··· EXTRACTED ENTRIES ···
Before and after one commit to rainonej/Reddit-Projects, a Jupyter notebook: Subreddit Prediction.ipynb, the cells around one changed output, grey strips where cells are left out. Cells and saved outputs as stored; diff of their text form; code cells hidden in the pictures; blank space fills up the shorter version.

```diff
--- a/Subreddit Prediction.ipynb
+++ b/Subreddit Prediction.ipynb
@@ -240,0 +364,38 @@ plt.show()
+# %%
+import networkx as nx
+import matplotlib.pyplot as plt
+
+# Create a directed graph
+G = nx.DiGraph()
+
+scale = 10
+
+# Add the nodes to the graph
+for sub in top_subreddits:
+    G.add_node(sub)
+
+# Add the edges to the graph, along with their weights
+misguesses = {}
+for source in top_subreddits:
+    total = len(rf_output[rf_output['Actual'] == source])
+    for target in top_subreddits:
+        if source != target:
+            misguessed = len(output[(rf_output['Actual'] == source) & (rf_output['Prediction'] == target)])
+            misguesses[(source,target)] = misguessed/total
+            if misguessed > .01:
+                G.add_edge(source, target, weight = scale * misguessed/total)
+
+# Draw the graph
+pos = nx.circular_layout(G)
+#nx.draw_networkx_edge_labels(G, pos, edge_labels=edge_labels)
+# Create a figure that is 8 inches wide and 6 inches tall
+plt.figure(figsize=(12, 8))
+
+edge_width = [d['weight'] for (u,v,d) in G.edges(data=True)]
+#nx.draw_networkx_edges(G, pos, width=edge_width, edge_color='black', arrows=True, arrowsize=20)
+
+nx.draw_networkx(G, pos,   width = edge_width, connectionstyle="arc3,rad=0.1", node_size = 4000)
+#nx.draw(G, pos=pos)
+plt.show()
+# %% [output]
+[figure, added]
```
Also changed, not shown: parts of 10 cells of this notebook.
···
▸ **PROBLEM DESCRIPTION**: Read through the entries, then copy every line where the string "source" is found.

▸ **RESULT FOR THIS TASK**:
+for source in top_subreddits:
+    total = len(rf_output[rf_output['Actual'] == source])
+        if source != target:
+            misguessed = len(output[(rf_output['Actual'] == source) & (rf_output['Prediction'] == target)])
+            misguesses[(source,target)] = misguessed/total
+                G.add_edge(source, target, weight = scale * misguessed/total)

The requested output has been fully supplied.